Blogging PreCourse and Blogging101

Mannerisms

In grammar, an adjective is a ‘describing’ word; the main syntactic role of which, is to qualify a noun or noun phrase, giving more information about the object signified.  Adjectives assign value to the words they modify. They tell you how you should feel about those words.

The New York Times ran an article in June of 2012 in which they actually scolded themselves for overusing the adjectives “signature” (18 times in one week), “eye-popping” (128 times this year) “jaw-dropping” (74 times) and the adverb “arguably” (almost 500 times).

So what does that have to do with you? Everything! Overuse of words causes those words to lose their impact. Your readers notice this and other quirky mannerisms you might have. Look at the following mannerisms and take note of any you have.

~Do you have a bad habit of using “it’s” when you should use “its”?

~Do you tend to make comparisons in groups of three?

~Do you leave out capital letters?

~Do you use insert pauses everywhere with three dots…cramming too many ellipses in a post of only 500 words?

~Do you use unnecessary adverbs?

Mannerisms annoy readers. You goal should be to eliminate them from your blog.  If you had a proofreader, they would find and fix such flaws for you. However, most blog writers do not have someone that proofreads each post. You are your own proofreader!

If you’re going to keep a lookout on something, adjectives and adverbs are usually the culprits in overuse. Adjectives are fine in moderation, but keep in mind that words have meanings.  Few things need multiple adjectives. If you throw in adjectives just to fill space, you quickly lose points in the eyes of your readers.

Don’t lose heart just yet. You can attack your “mannerism” problem painlessly by insisting on more concrete nouns and active verbs to describe your products, programs and people.

Take a look at this New York Times headline from June 7:  “Stocks Move Higher, but Concerns Remain.” 

What you see is two verbs, “move” and “remain.” The verbs convey the action and the headline summarizes the main points of the article. This headline does not over-promise and it does not tell you how you should feel. Did you notice the absence of adjectives? Good for you! Learn from this headline.

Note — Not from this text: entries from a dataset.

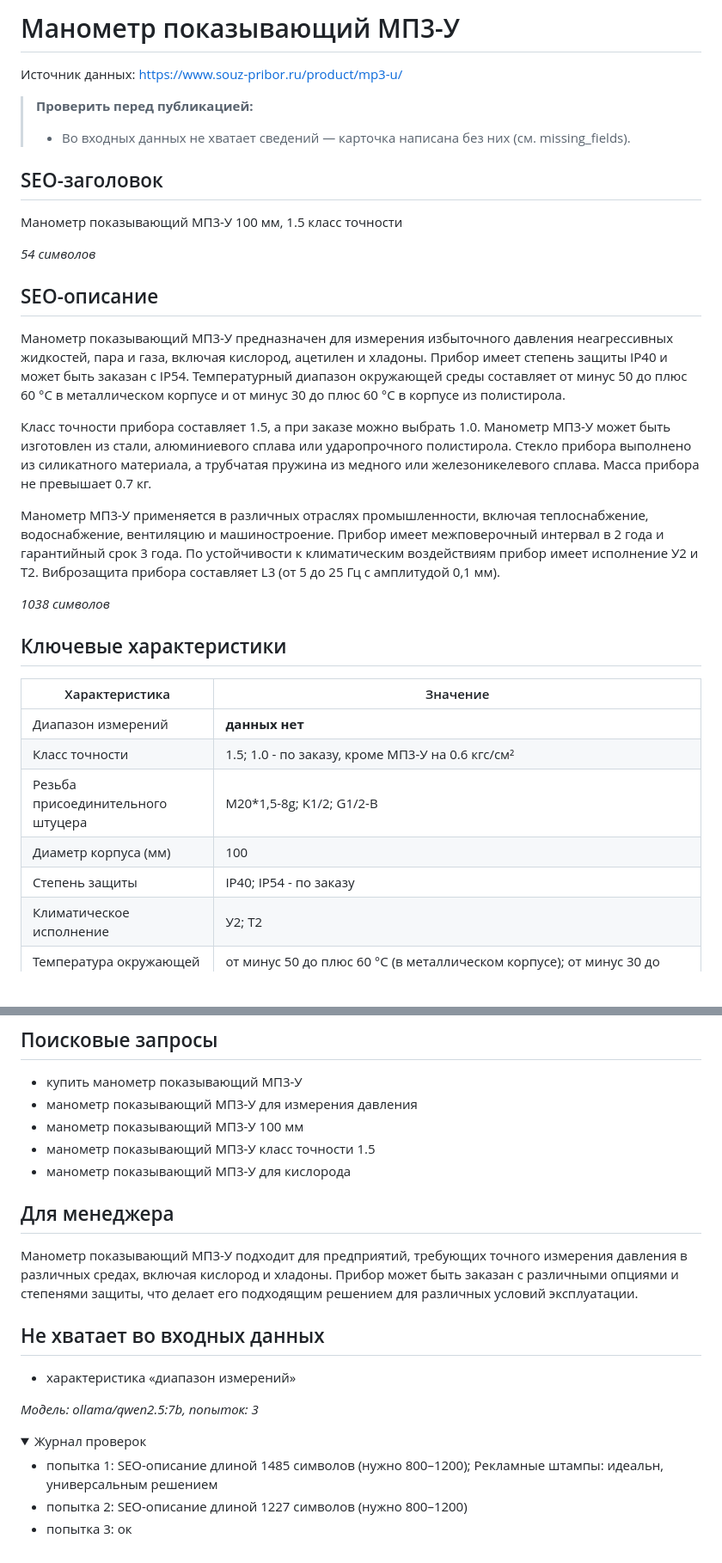
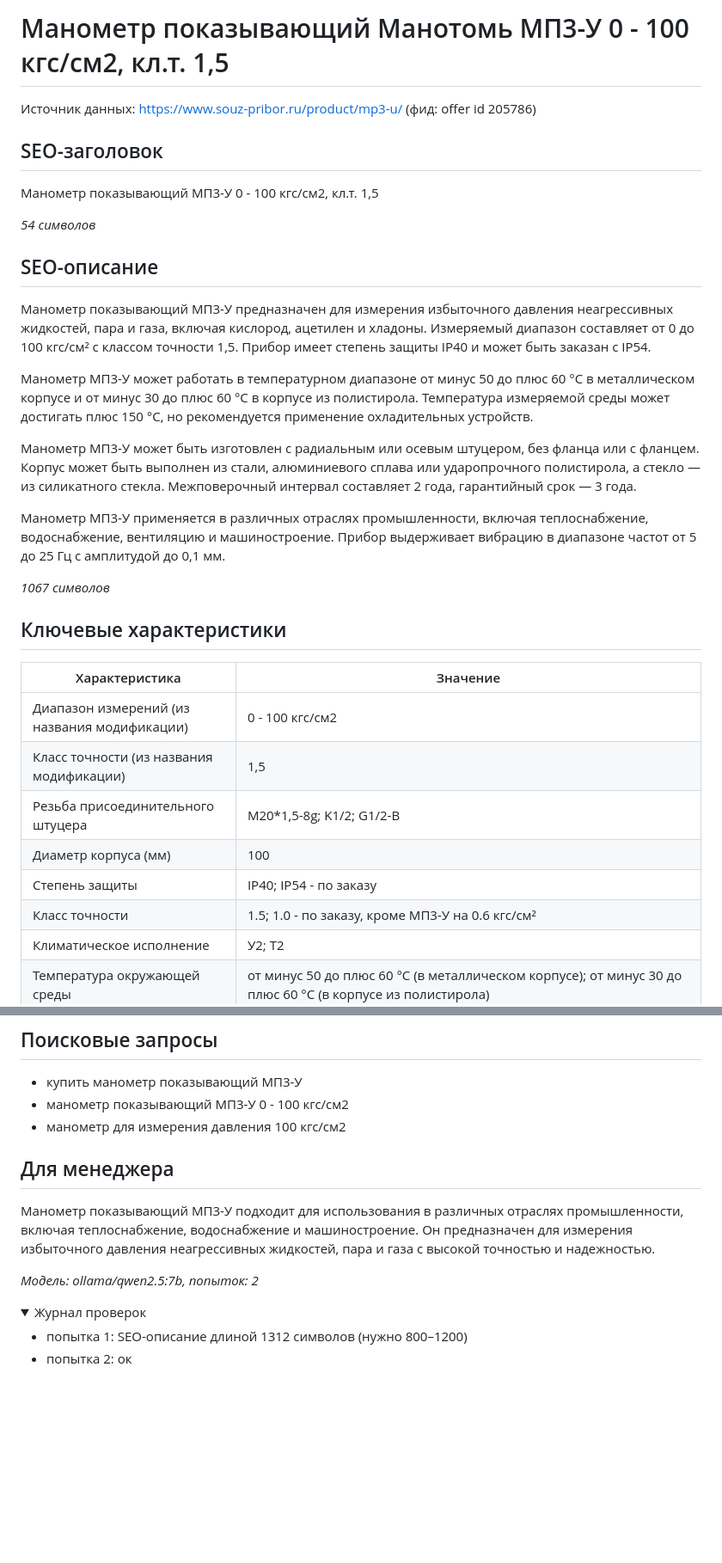
Before and after one commit to MurphyHill/ai-product-card, a Markdown page: examples/output/01_manometr_mp3u.md, 2 parts joined by grey strips. Shown at 86% size. Rendered like a GitHub page; folded sections open; blank space fills up the shorter version.

```diff
--- a/examples/output/01_manometr_mp3u.md
+++ b/examples/output/01_manometr_mp3u.md
@@ -1,35 +1,35 @@
-# Манометр показывающий МП3-У
+# Манометр показывающий Манотомь МП3-У 0 - 100 кгс/см2, кл.т. 1,5
 
-Источник данных: https://www.souz-pribor.ru/product/mp3-u/
-
-> **Проверить перед публикацией:**
-> - Во входных данных не хватает сведений — карточка написана без них (см. missing_fields).
+Источник данных: https://www.souz-pribor.ru/product/mp3-u/ (фид: offer id 205786)
 
 ## SEO-заголовок
 
-Манометр показывающий МП3-У 100 мм, 1.5 класс точности
+Манометр показывающий МП3-У 0 - 100 кгс/см2, кл.т. 1,5
 
 _54 символов_
 
 ## SEO-описание
 
-Манометр показывающий МП3-У предназначен для измерения избыточного давления неагрессивных жидкостей, пара и газа, включая кислород, ацетилен и хладоны. Прибор имеет степень защиты IP40 и может быть заказан с IP54. Температурный диапазон окружающей среды составляет от минус 50 до плюс 60 °С в металлическом корпусе и от минус 30 до плюс 60 °С в корпусе из полистирола.
+Манометр показывающий МП3-У предназначен для измерения избыточного давления неагрессивных жидкостей, пара и газа, включая кислород, ацетилен и хладоны. Измеряемый диапазон составляет от 0 до 100 кгс/см² с классом точности 1,5. Прибор имеет степень защиты IP40 и может быть заказан с IP54.
 
-Класс точности прибора составляет 1.5, а при заказе можно выбрать 1.0. Манометр МП3-У может быть изготовлен из стали, алюминиевого сплава или ударопрочного полистирола. Стекло прибора выполнено из силикатного материала, а трубчатая пружина из медного или железоникелевого сплава. Масса прибора не превышает 0.7 кг.
+Манометр МП3-У может работать в температурном диапазоне от минус 50 до плюс 60 °С в металлическом корпусе и от минус 30 до плюс 60 °С в корпусе из полистирола. Температура измеряемой среды может достигать плюс 150 °С, но рекомендуется применение охладительных устройств.
 
-Манометр МП3-У применяется в различных отраслях промышленности, включая теплоснабжение, водоснабжение, вентиляцию и машиностроение. Прибор имеет межповерочный интервал в 2 года и гарантийный срок 3 года. По устойчивости к климатическим воздействиям прибор имеет исполнение У2 и Т2. Виброзащита прибора составляет L3 (от 5 до 25 Гц с амплитудой 0,1 мм).
+Манометр МП3-У может быть изготовлен с радиальным или осевым штуцером, без фланца или с фланцем. Корпус может быть выполнен из стали, алюминиевого сплава или ударопрочного полистирола, а стекло — из силикатного стекла. Межповерочный интервал составляет 2 года, гарантийный срок — 3 года.
 
-_1038 символов_
+Манометр МП3-У применяется в различных отраслях промышленности, включая теплоснабжение, водоснабжение, вентиляцию и машиностроение. Прибор выдерживает вибрацию в диапазоне частот от 5 до 25 Гц с амплитудой до 0,1 мм.
+
+_1067 символов_
 
 ## Ключевые характеристики
 
 | Характеристика | Значение |
 |---|---|
-| Диапазон измерений | **данных нет** |
-| Класс точности | 1.5; 1.0 - по заказу, кроме МП3-У на 0.6 кгс/см² |
+| Диапазон измерений (из названия модификации) | 0 - 100 кгс/см2 |
+| Класс точности (из названия модификации) | 1,5 |
 | Резьба присоединительного штуцера | М20*1,5-8g; K1/2; G1/2-B |
 | Диаметр корпуса (мм) | 100 |
 | Степень защиты | IP40; IP54 - по заказу |
+| Класс точности | 1.5; 1.0 - по заказу, кроме МП3-У на 0.6 кгс/см² |
 | Климатическое исполнение | У2; Т2 |
 | Температура окружающей среды | от минус 50 до плюс 60 °С (в металлическом корпусе); от минус 30 до плюс 60 °С (в корпусе из полистирола) |
 | Температура измеряемой среды | от минус 50 до плюс 70 °С; допускается применение приборов для измерения давления сред с температурой до плюс 150 °С (рекомендовано применение охладительных устройств) |
@@ -48,25 +48,18 @@ _1038 символов_
 ## Поисковые запросы
 
 - купить манометр показывающий МП3-У
-- манометр показывающий МП3-У для измерения давления
-- манометр показывающий МП3-У 100 мм
-- манометр показывающий МП3-У класс точности 1.5
-- манометр показывающий МП3-У для кислорода
+- манометр показывающий МП3-У 0 - 100 кгс/см2
+- манометр для измерения давления 100 кгс/см2
 
 ## Для менеджера
 
-Манометр показывающий МП3-У подходит для предприятий, требующих точного измерения давления в различных средах, включая кислород и хладоны. Прибор может быть заказан с различными опциями и степенями защиты, что делает его подходящим решением для различных условий эксплуатации.
+Манометр показывающий МП3-У подходит для использования в различных отраслях промышленности, включая теплоснабжение, водоснабжение и машиностроение. Он предназначен для измерения избыточного давления неагрессивных жидкостей, пара и газа с высокой точностью и надежностью.
 
-## Не хватает во входных данных
-
-- характеристика «диапазон измерений»
-
-_Модель: ollama/qwen2.5:7b, попыток: 3_
+_Модель: ollama/qwen2.5:7b, попыток: 2_
 
 <details><summary>Журнал проверок</summary>
 
-- попытка 1: SEO-описание длиной 1485 символов (нужно 800–1200); Рекламные штампы: идеальн, универсальным решением
-- попытка 2: SEO-описание длиной 1227 символов (нужно 800–1200)
-- попытка 3: ок
+- попытка 1: SEO-описание длиной 1312 символов (нужно 800–1200)
+- попытка 2: ок
 
 </details>
```
Also changed, not shown: README.md (+20 -10 lines), examples/output/02_datchik_pd100.md (+15 -20 lines), docs/screenshot.png, 14 other files.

The next time you want to use an adjective in the headline of your blog, or in the body of the blog, make sure you really need it. Can you find a verb that conveys the same thought? If so, use it.

 

Learn more about blogging with our free Blogging Pre-Course and our Blogging 101 course. You and your readers will be glad you did!

No Comments Yet

Leave a Reply

Your email address will not be published. Required fields are marked *

You may use these HTML tags and attributes: <a href="" title=""> <abbr title=""> <acronym title=""> <b> <blockquote cite=""> <cite> <code> <del datetime=""> <em> <i> <q cite=""> <strike> <strong>

Course Samples

Subscribe to the BlogWritingCourse Newsletter

Enter your email address:

Delivered by FeedBurner

BlogWritingCourse.com is part of the Time4Learning family of educational programs. Time4Learning provides online curriculum to kids from preschool - 8th grade. With complete interactive Language Arts and Math programs, Time4Learning can be a core curriculum or a supplemental addition to any educational path either public, private or homeschool. From Time4Learning came Time4Writing and BlogWritingCourse. Time4Writing provides eight week, one-on-one online writing courses for elementary, middle school and high school students using certified writing teachers. Focusing on the fundamentals of writing, Time4Writing can help boost the writing skills and confidence of any young writer. BlogWritingCourse provides two courses; Get Ready To Blog, a free starter blogging course that will introduce the basics of blogging and Blogging 101, an eight week online blogging course. Blogging 101 will awaken the blogging beast within and you won't even see it coming.